Web page edit records
⁂

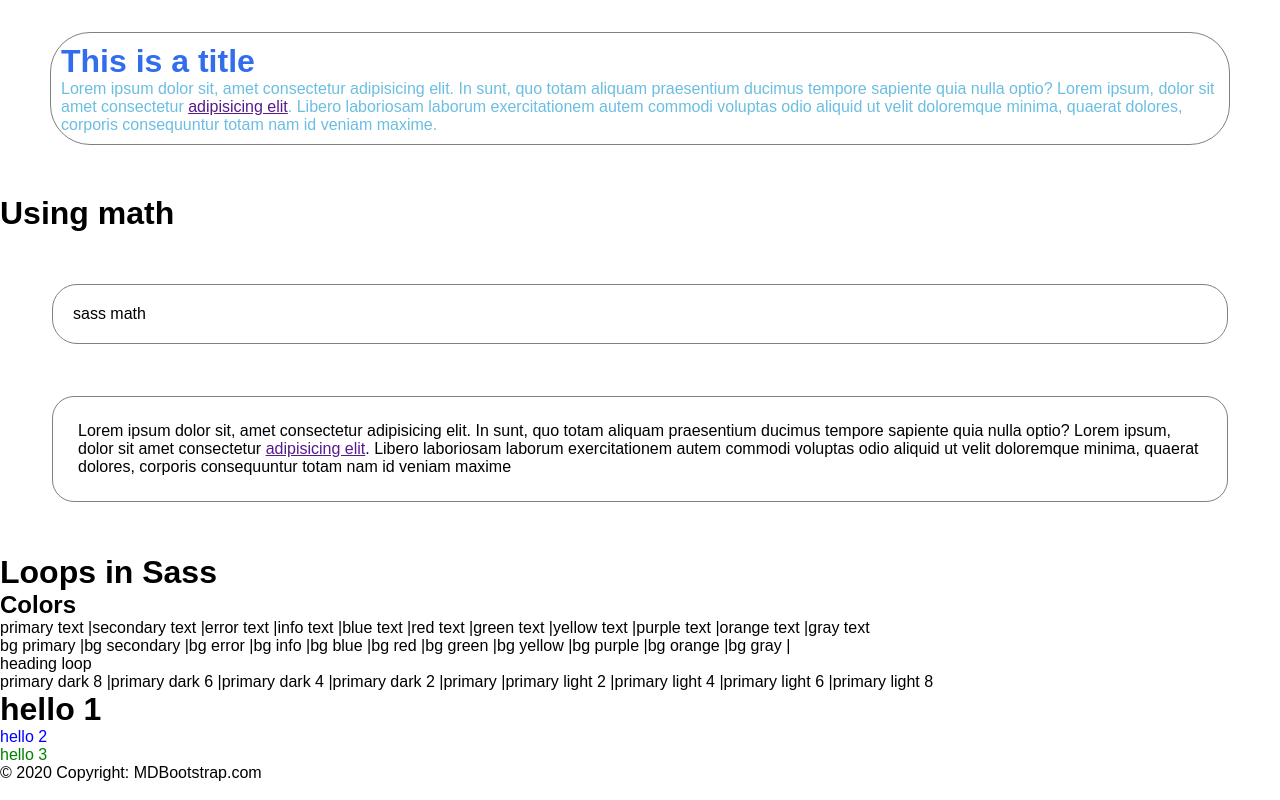
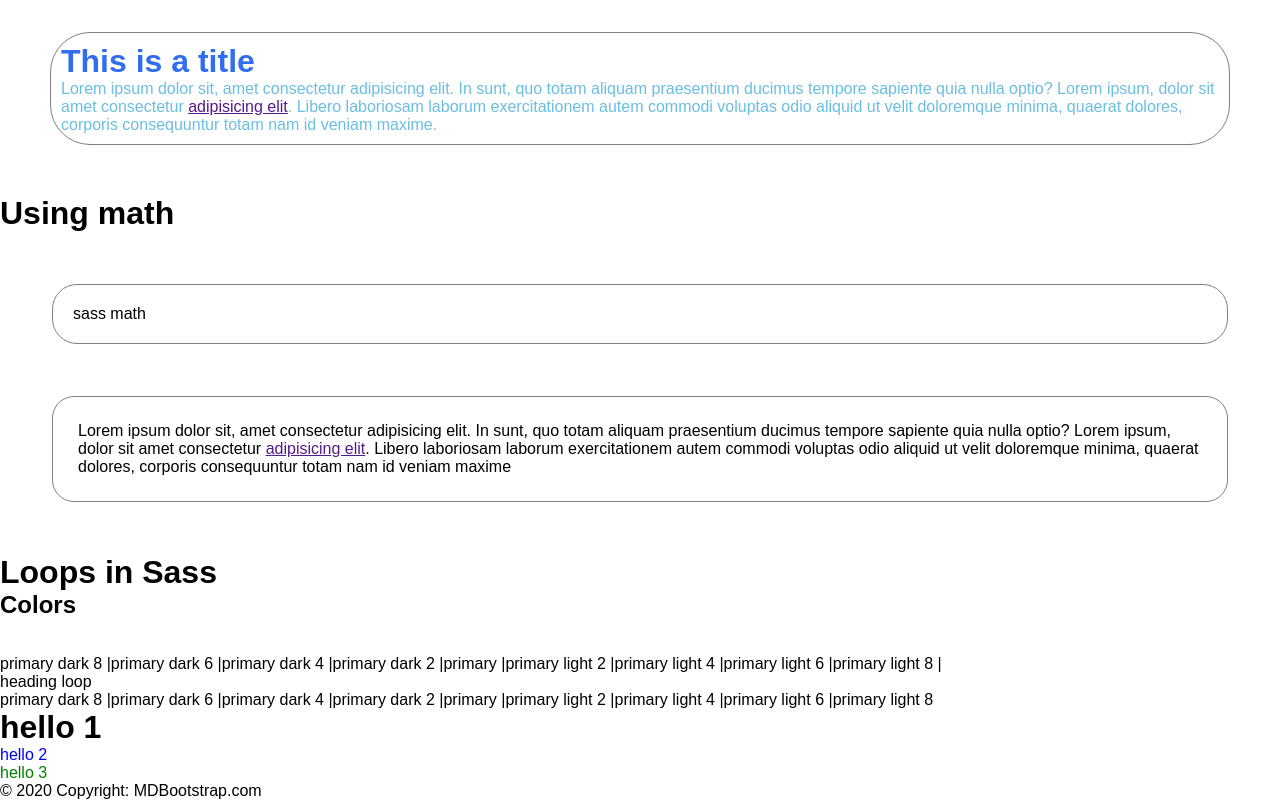
Before and after one commit to hariprasath272/nextjs_practices, a Next.js app: page /sass in a window 1280 px wide. Shown: the part 442-1242 px from the top of the page. Built offline with nearby package versions, Linux system fonts and the light colour scheme.

Commit message:
text color hide

```diff
--- a/pages/sass.js
+++ b/pages/sass.js
@@ -30,7 +30,7 @@ const sass = () => {
   <div>
     <h1>Loops in Sass</h1>
     <h2>Colors</h2>
-    <span class="text-primary">primary text</span> |
+    {/* <span class="text-primary">primary text</span> |
     <span class="text-secondary">secondary text</span> |
     <span class="text-error">error text</span> |
     <span class="text-info">info text</span> |
@@ -40,11 +40,11 @@ const sass = () => {
     <span class="text-yellow">yellow text</span> |
     <span class="text-purple">purple text</span> |
     <span class="text-orange">orange text</span> |
-    <span class="text-black">gray text</span>
+    <span class="text-black">gray text</span> */}
 
     <br></br>
 
-    <span class="bg-primary text-white">bg primary</span> |
+    {/* <span class="bg-primary text-white">bg primary</span> |
     <span class="bg-secondary text-white">bg secondary</span> |
     <span class="bg-error text-white">bg error</span> |
     <span class="bg-info text-white">bg info</span> |
@@ -54,11 +54,11 @@ const sass = () => {
     <span class="bg-yellow text-white">bg yellow</span> |
     <span class="bg-purple text-white">bg purple</span> |
     <span class="bg-orange text-white">bg orange</span> |
-    <span class="bg-gray text-white">bg gray</span> |
+    <span class="bg-gray text-white">bg gray</span> | */}
 
     <br></br>
 
-    {/* <span class="bg-primary-dark-8 text-white">primary dark 8</span> |
+    <span class="bg-primary-dark-8 text-white">primary dark 8</span> |
     <span class="bg-primary-dark-6 text-white">primary dark 6</span> |
     <span class="bg-primary-dark-4 text-white">primary dark 4</span> |
     <span class="bg-primary-dark-2 text-white">primary dark 2</span> |
@@ -66,7 +66,7 @@ const sass = () => {
     <span class="bg-primary-light-2 text-white">primary light 2</span> |
     <span class="bg-primary-light-4 text-white">primary light 4</span> |
     <span class="bg-primary-light-6 text-white">primary light 6</span> |
-    <span class="bg-primary-light-8 text-white">primary light 8</span> | */}
+    <span class="bg-primary-light-8 text-white">primary light 8</span> |
 
 
 
```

⁂

● EXERCISE DESCRIPTION
In the entries above, find each line with the string "const" and copy it.

● REPLY TO THE TASK
@@ -30,7 +30,7 @@ const sass = () => {
@@ -40,11 +40,11 @@ const sass = () => {
@@ -54,11 +54,11 @@ const sass = () => {
@@ -66,7 +66,7 @@ const sass = () => {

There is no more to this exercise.